I really think a few hats need to be raised, along with the heads inside them, to make these arrogant and amoral people, with shit for brains, realise THAT THEY ARE NOT SPECIAL! That what they do DOES NOT JUSTIFY SUCH REWARDS.
The logic of this latter statement can easily be shown by having Job Descriptions for the avaricious CEO's of large corporations; get them to detail what they do on an hour by hour basis to justify the thousands of £'s an hour they are paid, we shall see then how and why these chaps are so pivotal and are such geniuses.
No, I still think separating a few heads is still the best!

Frank Mugford
Frank Mugford5 years ago

We need a World Revolution.

Pat W.
Pat W5 years ago

simply this makes me sick...

Jeffrey W.
Jeffrey W5 years ago

I'll take this nonsense a little more seriously when the 48% of workers who now pay no federal income tax have to pay their fair share.

Steve R.
Steve R5 years ago

How do you pay "fewer" taxes?

I think you can pay "less" tax, but never heard of "fewer" taxes.

And this article fails to mention how 15% of a million is a hell of a lot more ACTUAL MONEY than 35% of $45,000!

And where does that 35% come from?
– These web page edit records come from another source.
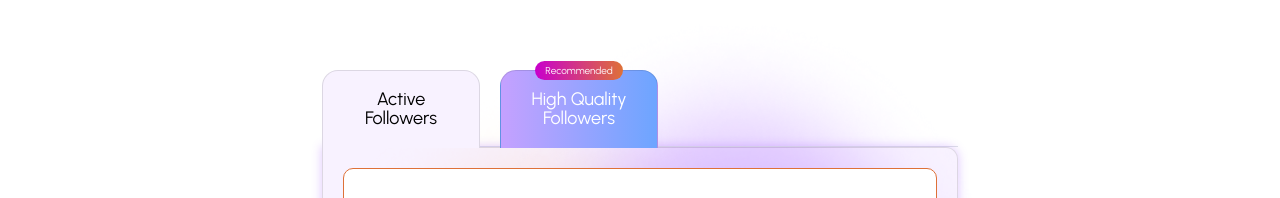
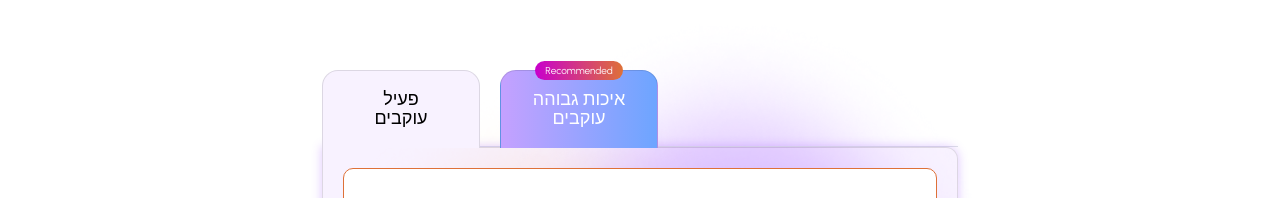
Before and after one commit to Rajat9900/socialboost-upgrade, a Next.js app: page /buyinstagram in a window 1280 px wide. Shown: the part 357-555 px from the top of the page. Built offline with nearby package versions, Linux system fonts and the light colour scheme.

Commit message:
converted text to herbew

```diff
--- a/src/app/buyinstagram/page.tsx
+++ b/src/app/buyinstagram/page.tsx
@@ -52,8 +52,8 @@ function Buyinsta() {
                 aria-controls="nav-home"
                 aria-selected="true"
               >
-                Active <br />
-                Followers
+                פעיל <br />
+                עוקבים
               </button>
               <button
                 className="nav-link"
@@ -65,8 +65,8 @@ function Buyinsta() {
                 aria-controls="nav-profile"
                 aria-selected="false"
               >
-                <span>Recommended</span>High Quality
-                <br /> Followers
+                <span>Recommended</span>איכות גבוהה
+                <br /> עוקבים
               </button>
             </div>
           </nav>
```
I earn $40,000 a year and I've NEVER paid close to 35%! My brother-in-law earns $90,000 a year and he's NEVER paid close to 35%!

This website: points out that 35% kicks in at $379,150, but the overall tax rate of someone earning that much is more like 22%.

And it doesn't say anything about corporate executives paying less than 35% on earnings above $379,150.

So what's the real truth huh?